At SchoolMint, we believe in the power of a highly effective coach. And we believe in coaches because, ultimately, a highly effective teacher is a happy, fulfilled teacher — as well as the most important component of student achievement.
Dr. Jim Knight: The 7 Components of Successful Coaching
Instructional coaching is a partnership between a coach and a teacher. This is a rewarding partnership — not a punitive one — where the coach and the teacher work together to analyze the current reality, set goals, and discuss teaching strategies and support to reach those goals.
For this partnership to be effective, a teacher coaching program requires seven components.
3 Suggestions for School Leaders Considering Instructional Coaching
In addition to learning about the components of successful coaching, Dr. Knight also offers suggestions for any school or district leader considering implementing instructional coaching:

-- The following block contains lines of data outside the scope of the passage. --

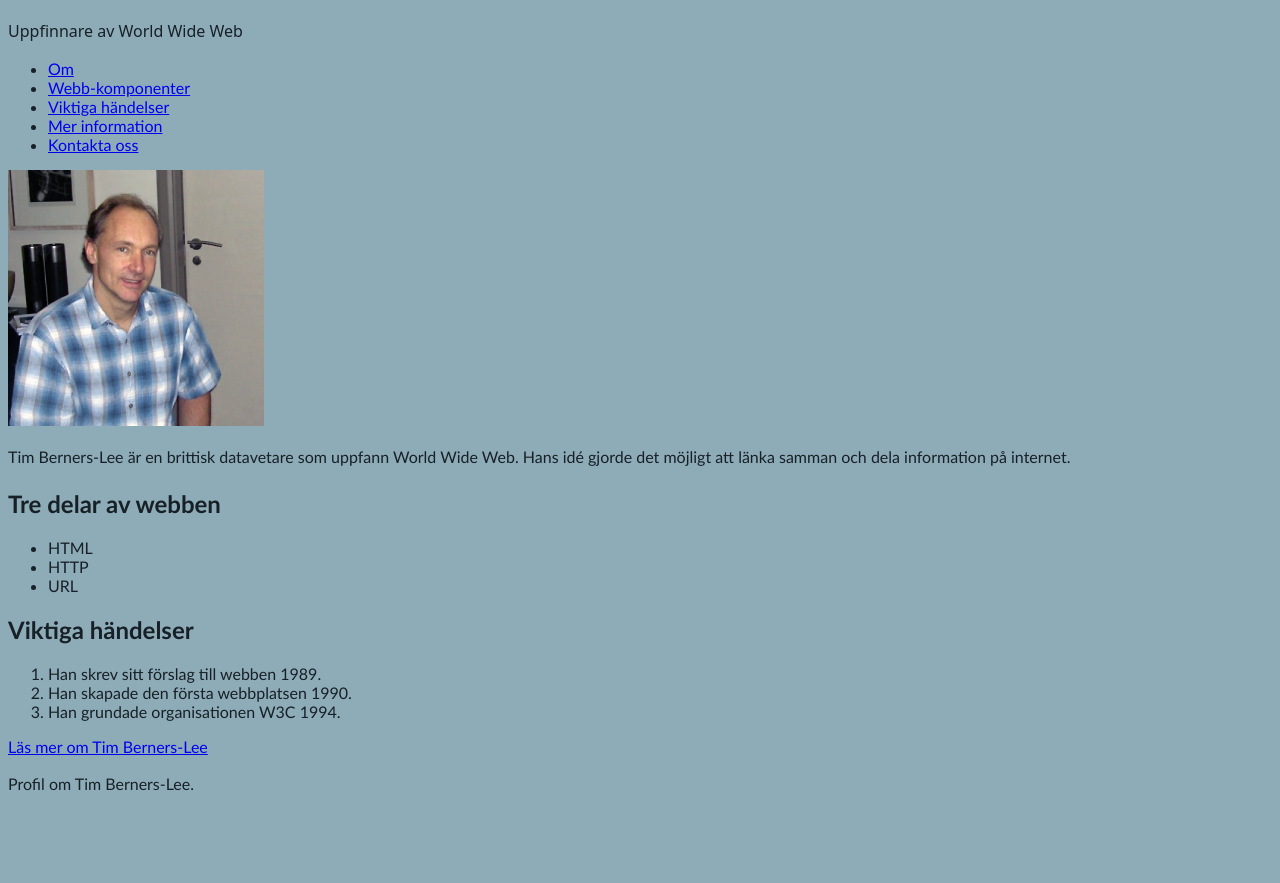
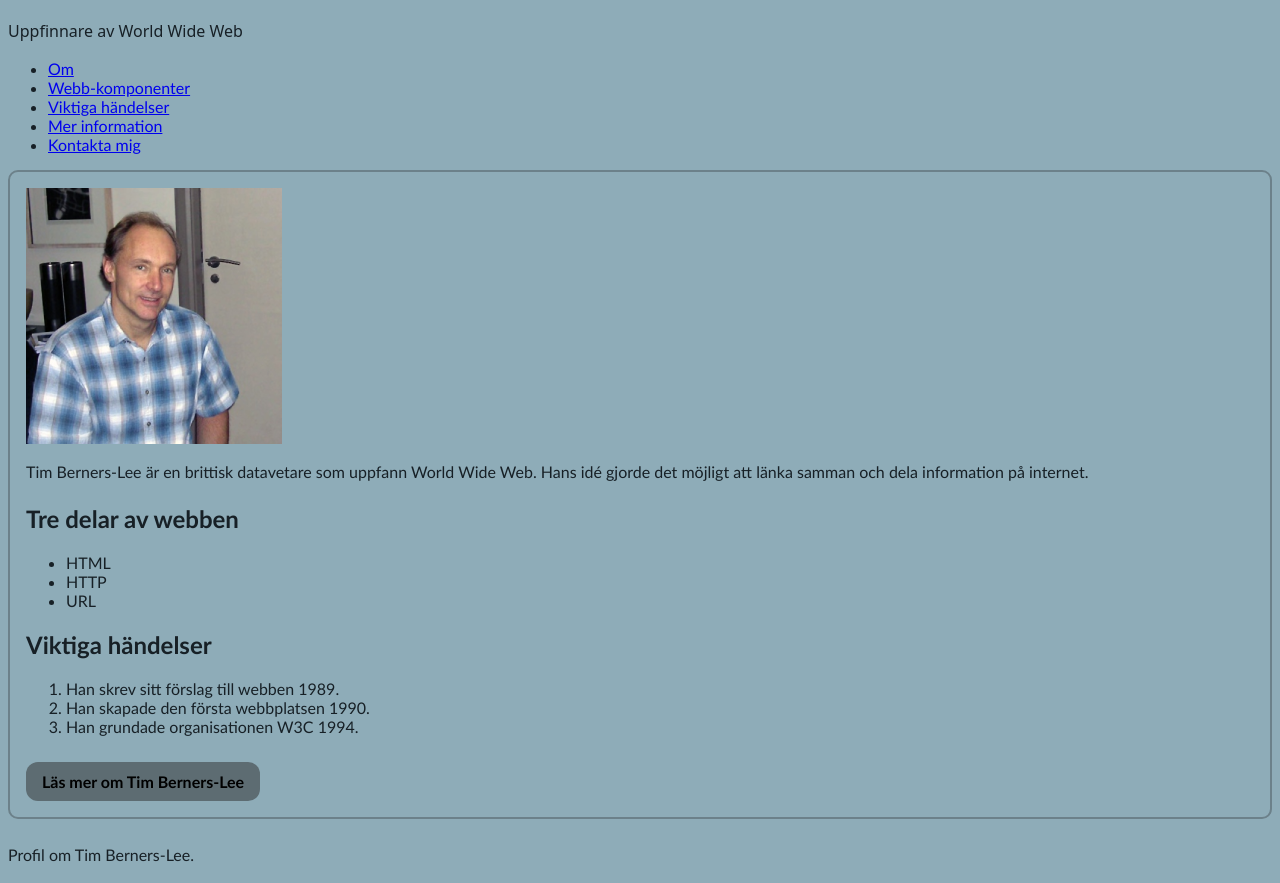
Before and after one commit to cakra-jarfalla/profilsida, a plain HTML site: page index.html in a window 1280 px wide. Shown: the part 67-950 px from the top of the page. Before the commit the page ends 879 px from the top, so only its background shows below. Drawn offline with Linux system fonts and the light colour scheme.

Commit message:
Add files via upload

```diff
--- a/index.html
+++ b/index.html
@@ -20,11 +20,12 @@
             <li><a href="#webb-delar">Webb-komponenter</a></li>
             <li><a href="#viktigt">Viktiga händelser</a></li>
             <li><a href="#mer-info">Mer information</a></li>
-            <li><a href="./contact.html">Kontakta oss</a></li>
+            <li><a href="./contact.html">Kontakta mig</a></li>
         </ul>
     </nav>
 
     <main>
+        <article class="card">
             <section id="om">
                 <img src="./profil.png" alt="Bild av Tim Berners-Lee">
                 <p>Tim Berners-Lee är en brittisk datavetare som uppfann World Wide Web. Hans idé gjorde det möjligt att länka samman och dela information på internet.</p>
@@ -49,8 +50,9 @@
             </section>
 
             <section id="mer-info">
-            <a href="https://en.wikipedia.org/wiki/Tim_Berners-Lee" target="_blank">Läs mer om Tim Berners-Lee</a>
+                <a href="https://en.wikipedia.org/wiki/Tim_Berners-Lee" target="_blank" class="btn">Läs mer om Tim Berners-Lee</a>
             </section>
+        </article>
     </main>
 
     <footer>
--- a/styles.css
+++ b/styles.css
@@ -1,3 +1,10 @@
+*,
+*::before,
+*::after {
+    box-sizing: border-box;
+}
+
+
 h1 { color: #2d4048; }
 
 header {
@@ -9,9 +16,36 @@ body {
     background-color: #8eacb8;
     font-family: Seravek, 'Gill Sans Nova', Ubuntu, Calibri, 'DejaVu Sans', source-sans-pro, sans-serif;
     font-weight: normal;
+    margin: 10;
 }
 
 p {
     line-height: 1.5;
     text-align: left;
 }
+
+
+img {
+    display: block;
+    max-width: 100%;
+    height: auto;
+}
+
+
+.card {
+    padding: 1rem;
+    margin: 0 auto 1.5rem auto;
+    border: 2px solid #6c818a;
+    border-radius: 10px;
+}
+
+.btn {
+    display: inline-block;
+    background-color: #5d6c72;
+    color: #000000;
+    padding: 10px 16px;
+    text-decoration: none;
+    font-weight: bold;
+    border-radius: 12px;
+    margin-top: 10px;
+}
```
Also changed, not shown: contact.html (+2 -3 lines). Lines whose indentation alone changed are shown as unchanged.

Don’t maintain the status quo.“If you don’t implement coaching, you’re saying the status quo is good enough,” says Dr. Knight. “So ask yourself this: is right now good enough? Is this enough? If we don’t do anything else, if we don’t improve, can we stay here? It’d be okay. But most people want to get better.”
Offer instructional coaches professional development. “Coaches need significant professional development to succeed,” says Dr. Knight. “It’s a whole different job. Don’t just assume ‘I’m gonna hire you and throw you out there.’ Whatever your approach is, you have to provide your coaches significant support.”
Ensure everyone who needs support is getting support.“Ask yourself how you can assure that everyone in your system is getting the support they need so that you can have your professionals learning in an optimal way and getting continuous growth and improvement,” explains Dr. Knight. “How do we make sure everyone who needs support is getting the support? By giving everyone who needs a coach the support of a coach.”
Tune In: A Conversation on Coaching with Dr. Jim Knight
Ready to learn more about instructional coaching? Tune in below to listen to the discussion between Dr. Chris Balow and Dr. Jim Knight.
You’ll learn more about instructional coaching, learn how content experts can be effective coaches, get three suggestions for any school leader looking to implement instructional coaching, and much more.
As Dr. Knight elaborates on in A Conversation on Coaching, data is key to the success of any coaching program.
Data helps you set realistic learning goals for teachers, determine if your coaches and teachers are on track, and make strategy adjustments if needed. Data not only helps coaches monitor the progress of teachers but also monitor their own effectiveness as a coach.
Videos are a highly effective way of capturing coaching data. A platform like SchoolMint Grow provides built-in video recording, uploading, and sharing capabilities as well as robust data reporting.
Grow is a transparent, efficient, and data-driven platform for education leadership. Using Grow, coaches and leaders can accelerate teacher proficiency to improve learning.